-- Task data follows --
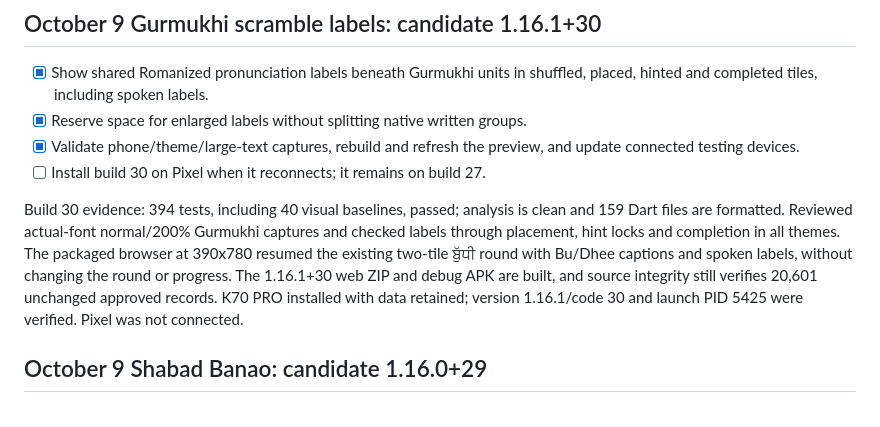
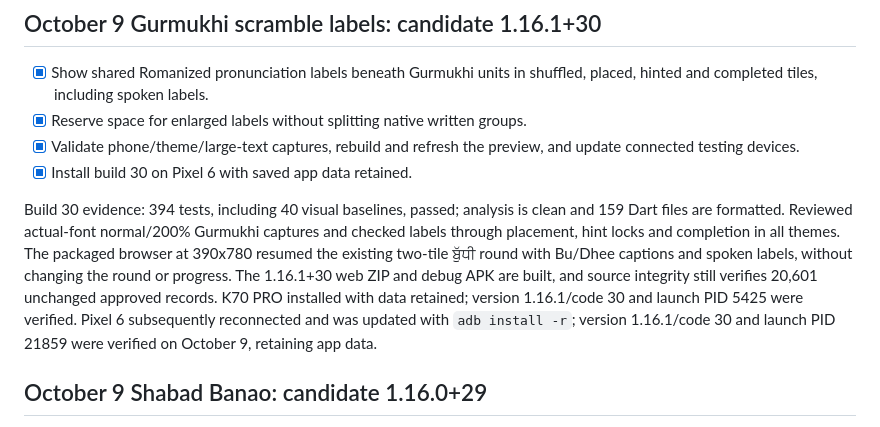
Before and after one commit to srajpal/sikhi_word_games_v2, a Markdown page: TODO.md, the part around the change. GitHub-like rendering.

Commit message:
docs: record Pixel build 30 installation

```diff
--- a/TODO.md
+++ b/TODO.md
@@ -13,7 +13,7 @@ source snapshot; integrity checks do not reopen editorial approval.
 - [x] Reserve space for enlarged labels without splitting native written groups.
 - [x] Validate phone/theme/large-text captures, rebuild and refresh the preview,
   and update connected testing devices.
-- [ ] Install build 30 on Pixel when it reconnects; it remains on build 27.
+- [x] Install build 30 on Pixel 6 with saved app data retained.
 
 Build 30 evidence: 394 tests, including 40 visual baselines, passed; analysis is
 clean and 159 Dart files are formatted. Reviewed actual-font normal/200% Gurmukhi
@@ -22,7 +22,9 @@ themes. The packaged browser at 390x780 resumed the existing two-tile ਬੁੱ
 with Bu/Dhee captions and spoken labels, without changing the round or progress.
 The 1.16.1+30 web ZIP and debug APK are built, and source integrity still verifies
 20,601 unchanged approved records. K70 PRO installed with data retained; version
-1.16.1/code 30 and launch PID 5425 were verified. Pixel was not connected.
+1.16.1/code 30 and launch PID 5425 were verified. Pixel 6 subsequently reconnected
+and was updated with `adb install -r`; version 1.16.1/code 30 and launch PID 21859
+were verified on October 9, retaining app data.
 
 ## October 9 Shabad Banao: candidate 1.16.0+29
 
```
-- Task data concluded --
Task statement -> What is needed here is an exact copy of all the entries, without the pictures.

Expected output ->
Before and after one commit to srajpal/sikhi_word_games_v2, a Markdown page: TODO.md, the part around the change. GitHub-like rendering.

Commit message:
docs: record Pixel build 30 installation

```diff
--- a/TODO.md
+++ b/TODO.md
@@ -13,7 +13,7 @@ source snapshot; integrity checks do not reopen editorial approval.
 - [x] Reserve space for enlarged labels without splitting native written groups.
 - [x] Validate phone/theme/large-text captures, rebuild and refresh the preview,
   and update connected testing devices.
-- [ ] Install build 30 on Pixel when it reconnects; it remains on build 27.
+- [x] Install build 30 on Pixel 6 with saved app data retained.
 
 Build 30 evidence: 394 tests, including 40 visual baselines, passed; analysis is
 clean and 159 Dart files are formatted. Reviewed actual-font normal/200% Gurmukhi
@@ -22,7 +22,9 @@ themes. The packaged browser at 390x780 resumed the existing two-tile ਬੁੱ
 with Bu/Dhee captions and spoken labels, without changing the round or progress.
 The 1.16.1+30 web ZIP and debug APK are built, and source integrity still verifies
 20,601 unchanged approved records. K70 PRO installed with data retained; version
-1.16.1/code 30 and launch PID 5425 were verified. Pixel was not connected.
+1.16.1/code 30 and launch PID 5425 were verified. Pixel 6 subsequently reconnected
+and was updated with `adb install -r`; version 1.16.1/code 30 and launch PID 21859
+were verified on October 9, retaining app data.
 
 ## October 9 Shabad Banao: candidate 1.16.0+29
 
```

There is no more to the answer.